To Fujifilm Canada:  What can I say?  Your cameras changed my life, a refrain I hear daily from people within the Fujifilm community, and my relationship with the company is something I am very proud of.  I look forward to representing Fujifilm for many years to come.  

To my friends in the photography community and anyone else whom I may have forgotten:  Thank you.  I wish you all the best for the holiday season.

In Summary…

I entered 2018 full of plans and ideas, some which worked out well and others that didn’t.  I can say with absolute certainty that I am entering 2019 with fewer defined plans, but also with a much greater sense of purpose.  I am eagerly looking forward to teaching more workshops and photographing more work for my amazing clients in 2019.  I WILL publish books.  Perhaps most importantly, I will continue to use my voice and love of photography to inspire and help those who are struggling in their own lives.  

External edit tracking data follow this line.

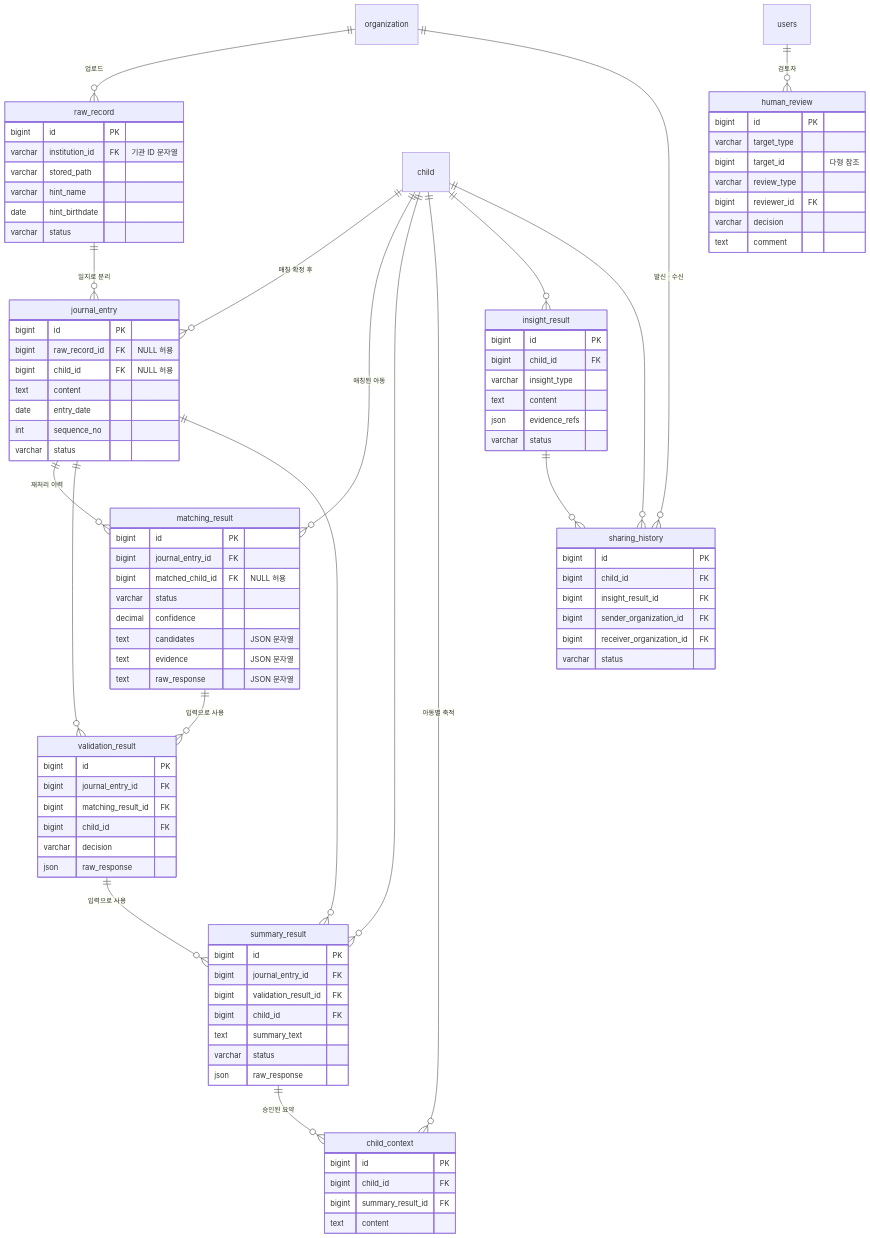
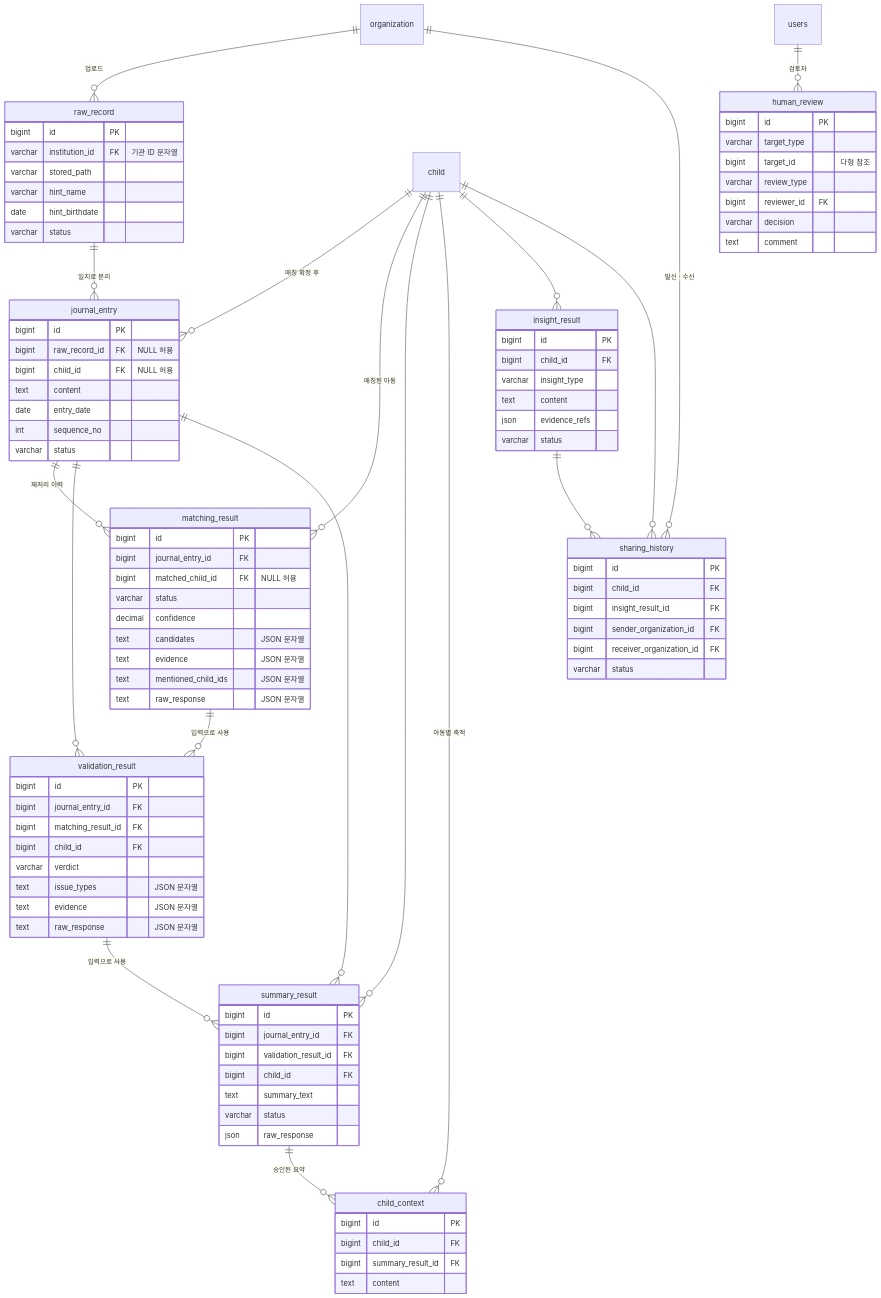
The second of 2 diagrams in docs/db/schema.md (kakaotechcampus-4/ktc4-kyungpook-2), drawn with Mermaid before and after one commit. The commit also changed other lines of this file, not shown here.

First line of the commit message:
docs(db): matching_result 에 mentioned_child_ids 추가, validation_result 계약 확정

```diff
--- a/docs/db/schema.md
+++ b/docs/db/schema.md
@@ -183,6 +185,7 @@
         decimal confidence
         text candidates "JSON 문자열"
         text evidence "JSON 문자열"
+        text mentioned_child_ids "JSON 문자열"
         text raw_response "JSON 문자열"
     }
     validation_result {
@@ -190,8 +193,10 @@
         bigint journal_entry_id FK
         bigint matching_result_id FK
         bigint child_id FK
-        varchar decision
-        json raw_response
+        varchar verdict
+        text issue_types "JSON 문자열"
+        text evidence "JSON 문자열"
+        text raw_response "JSON 문자열"
     }
     summary_result {
         bigint id PK
```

It is only fitting that I end this post with a few more of my favourite images from 2018.  I love these images because of the story they tell, because of their visual interest and because of how I felt when I took them.  I will see all of you in 2019, fresh out of the gate with a new post about my updated Fujifilm gear pack.  

I wish you and your families all the best for the holiday season.  Thank you for a wonderful year!

Cheers,

Ian

Twenty More | The Streets of Vancouver – Part Two

“Don’t think about making art, just get it done.  Let everyone else decide if it’s good or bad, whether they love it or hate it.  While they are deciding, make even more art.”

Andy Warhol

I love this quote.  Don’t spend all of your time consuming when you could be out there creating instead.  Don’t crowd source your self esteem by worrying about what others think of your work.  Just get out there and be an artist, doing the work that you love.

Here are another twenty images from the streets of Vancouver, taken at various times over the last six months.

Cheers,

Ian